It’s worth noting that, even if you can prove that the contract is invalid, there may still be limited damage liability. For example, if the contract is invalid due to their not being adequate consideration, the plaintiff can still recover damages if they can show that your promises caused them to reasonably suffer losses (i.e., commit financial resources to fulfilling their duties under the invalid contract).

Contract invalidity and other defenses require skillful navigation of the particular facts of your case. Make sure to get in touch with an experienced New Jersey breach of contract attorney for further guidance.


Breach Was Immaterial to the Contract’s Purpose

In New Jersey, breach of contract will not lead to liability if you can prove that the breach was immaterial. Only material breach gives rise to damages. Breach is “material” when it prevents the contract from being completed, or when it destroys the purpose of the contract.

Suppose that you have entered into a contract to distribute food to a local retailer. The contract describes the food containers to be delivered as “red” in color. When you deliver the food to the retailer, however, the containers are “blue.” Everything else about the food and the delivery satisfy the terms of the contract.

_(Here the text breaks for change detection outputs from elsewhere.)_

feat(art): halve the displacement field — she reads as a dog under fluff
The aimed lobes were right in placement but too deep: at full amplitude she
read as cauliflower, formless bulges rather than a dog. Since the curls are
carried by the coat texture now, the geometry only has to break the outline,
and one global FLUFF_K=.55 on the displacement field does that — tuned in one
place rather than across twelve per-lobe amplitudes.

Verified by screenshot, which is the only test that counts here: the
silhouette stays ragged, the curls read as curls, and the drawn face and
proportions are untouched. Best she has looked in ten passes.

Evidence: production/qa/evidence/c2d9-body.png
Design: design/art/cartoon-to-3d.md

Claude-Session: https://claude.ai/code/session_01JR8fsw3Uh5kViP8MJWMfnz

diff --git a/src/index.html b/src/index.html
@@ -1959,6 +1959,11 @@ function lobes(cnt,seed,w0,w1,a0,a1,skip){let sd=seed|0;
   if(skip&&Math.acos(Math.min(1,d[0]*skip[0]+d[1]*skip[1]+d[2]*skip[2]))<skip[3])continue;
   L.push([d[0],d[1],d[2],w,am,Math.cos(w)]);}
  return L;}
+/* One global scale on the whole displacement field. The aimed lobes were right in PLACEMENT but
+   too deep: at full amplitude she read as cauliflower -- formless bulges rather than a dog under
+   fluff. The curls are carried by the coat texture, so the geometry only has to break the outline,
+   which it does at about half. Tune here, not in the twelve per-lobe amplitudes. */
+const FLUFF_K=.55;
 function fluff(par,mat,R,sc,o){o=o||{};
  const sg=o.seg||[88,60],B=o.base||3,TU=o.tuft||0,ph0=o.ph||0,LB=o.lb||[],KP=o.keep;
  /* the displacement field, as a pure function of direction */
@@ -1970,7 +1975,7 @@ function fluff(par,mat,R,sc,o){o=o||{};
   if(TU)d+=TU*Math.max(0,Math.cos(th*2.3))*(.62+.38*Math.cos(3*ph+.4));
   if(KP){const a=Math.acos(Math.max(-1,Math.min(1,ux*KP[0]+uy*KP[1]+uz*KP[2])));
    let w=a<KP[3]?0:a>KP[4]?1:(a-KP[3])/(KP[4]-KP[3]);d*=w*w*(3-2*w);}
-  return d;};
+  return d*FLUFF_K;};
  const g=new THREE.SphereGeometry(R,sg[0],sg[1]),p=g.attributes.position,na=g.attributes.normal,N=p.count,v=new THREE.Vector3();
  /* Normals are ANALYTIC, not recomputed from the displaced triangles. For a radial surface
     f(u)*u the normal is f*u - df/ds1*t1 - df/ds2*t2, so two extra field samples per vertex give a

If the plaintiff attempts to sue you for breach, you could likely avoid liability by arguing that the breach was immaterial to the purpose of the contract — the containers themselves were not to be displayed to customers, and further, their color was not used for any internal coding/stocking system. It is irrelevant to the true purpose of the contract, which was to have the food delivered in a timely manner to the target retail location.


Circumstances Made Performance Impossible

In some cases, circumstances outside of your control (and wholly unexpected) may render performance impossible. For example, suppose that you are delivering goods to a retailer under contract, and — unexpectedly — a team of robbers holds up the truck and steals the goods. You can avoid liability, so long as you show that your actions were reasonable given the circumstances.


Contract Was Modified or Performance Was Waived

Contracts may be modified by both parties, implicitly or explicitly. You cannot be held to the duties and obligations of the original contract if such duties were affected by subsequent contract modification.

For example, suppose that you are the developer in a commercial construction project. When the contract is first executed, the project is intended to be finished within a year. Delays in the project (on both sides) force both parties to agree to an additional year extension. The project is eventually completed within two years, at which point the plaintiff sues you for breaching the original contract — you could avoid liability by introducing evidence that the contract was modified and the new terms accepted by both parties.